─── Available data ───
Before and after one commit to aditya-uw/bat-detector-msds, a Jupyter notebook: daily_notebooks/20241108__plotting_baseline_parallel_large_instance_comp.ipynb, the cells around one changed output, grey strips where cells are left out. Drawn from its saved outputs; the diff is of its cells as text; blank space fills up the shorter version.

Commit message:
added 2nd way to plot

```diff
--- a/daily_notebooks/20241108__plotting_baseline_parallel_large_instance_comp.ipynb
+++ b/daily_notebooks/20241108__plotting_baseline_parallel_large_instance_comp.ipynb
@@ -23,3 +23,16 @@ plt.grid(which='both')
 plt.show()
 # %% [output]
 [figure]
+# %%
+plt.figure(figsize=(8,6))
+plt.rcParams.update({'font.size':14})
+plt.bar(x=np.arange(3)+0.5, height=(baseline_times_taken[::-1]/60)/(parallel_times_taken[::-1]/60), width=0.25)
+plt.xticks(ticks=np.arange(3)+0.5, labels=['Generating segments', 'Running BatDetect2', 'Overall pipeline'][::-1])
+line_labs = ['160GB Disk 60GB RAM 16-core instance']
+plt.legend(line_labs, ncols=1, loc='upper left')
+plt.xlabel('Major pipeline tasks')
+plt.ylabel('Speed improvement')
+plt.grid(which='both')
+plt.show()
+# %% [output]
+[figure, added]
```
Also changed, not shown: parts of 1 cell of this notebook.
───
─── Available data ───
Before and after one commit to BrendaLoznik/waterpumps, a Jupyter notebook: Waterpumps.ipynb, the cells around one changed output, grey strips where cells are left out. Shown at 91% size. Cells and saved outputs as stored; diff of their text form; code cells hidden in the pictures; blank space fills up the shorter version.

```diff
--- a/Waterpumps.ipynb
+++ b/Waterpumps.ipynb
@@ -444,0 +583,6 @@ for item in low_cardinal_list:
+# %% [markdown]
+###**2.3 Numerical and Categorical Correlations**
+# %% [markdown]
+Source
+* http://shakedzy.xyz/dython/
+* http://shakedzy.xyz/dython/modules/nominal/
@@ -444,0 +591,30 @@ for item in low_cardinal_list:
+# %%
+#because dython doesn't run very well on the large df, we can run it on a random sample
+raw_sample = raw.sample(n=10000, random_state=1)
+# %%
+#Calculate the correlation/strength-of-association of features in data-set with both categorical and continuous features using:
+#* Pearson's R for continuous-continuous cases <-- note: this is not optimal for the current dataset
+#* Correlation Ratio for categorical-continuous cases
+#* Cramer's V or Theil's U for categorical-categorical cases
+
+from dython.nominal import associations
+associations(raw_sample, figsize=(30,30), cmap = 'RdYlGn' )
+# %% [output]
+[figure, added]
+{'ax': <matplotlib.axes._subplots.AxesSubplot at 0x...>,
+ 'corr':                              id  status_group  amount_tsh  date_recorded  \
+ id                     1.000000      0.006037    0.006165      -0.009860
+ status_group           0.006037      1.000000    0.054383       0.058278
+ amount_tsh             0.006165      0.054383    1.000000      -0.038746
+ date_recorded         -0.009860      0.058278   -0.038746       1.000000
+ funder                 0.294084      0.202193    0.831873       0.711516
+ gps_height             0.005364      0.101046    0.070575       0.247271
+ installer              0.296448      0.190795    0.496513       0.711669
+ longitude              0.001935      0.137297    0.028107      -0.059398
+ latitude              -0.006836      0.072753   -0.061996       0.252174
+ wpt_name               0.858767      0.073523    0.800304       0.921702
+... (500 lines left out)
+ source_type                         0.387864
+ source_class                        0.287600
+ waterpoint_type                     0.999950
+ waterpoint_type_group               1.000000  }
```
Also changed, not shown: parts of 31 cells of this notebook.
───
#### Goal of the exercise
Find each line in the records that contains the string "both", then say how many there are and nothing else.

#### Your solution
3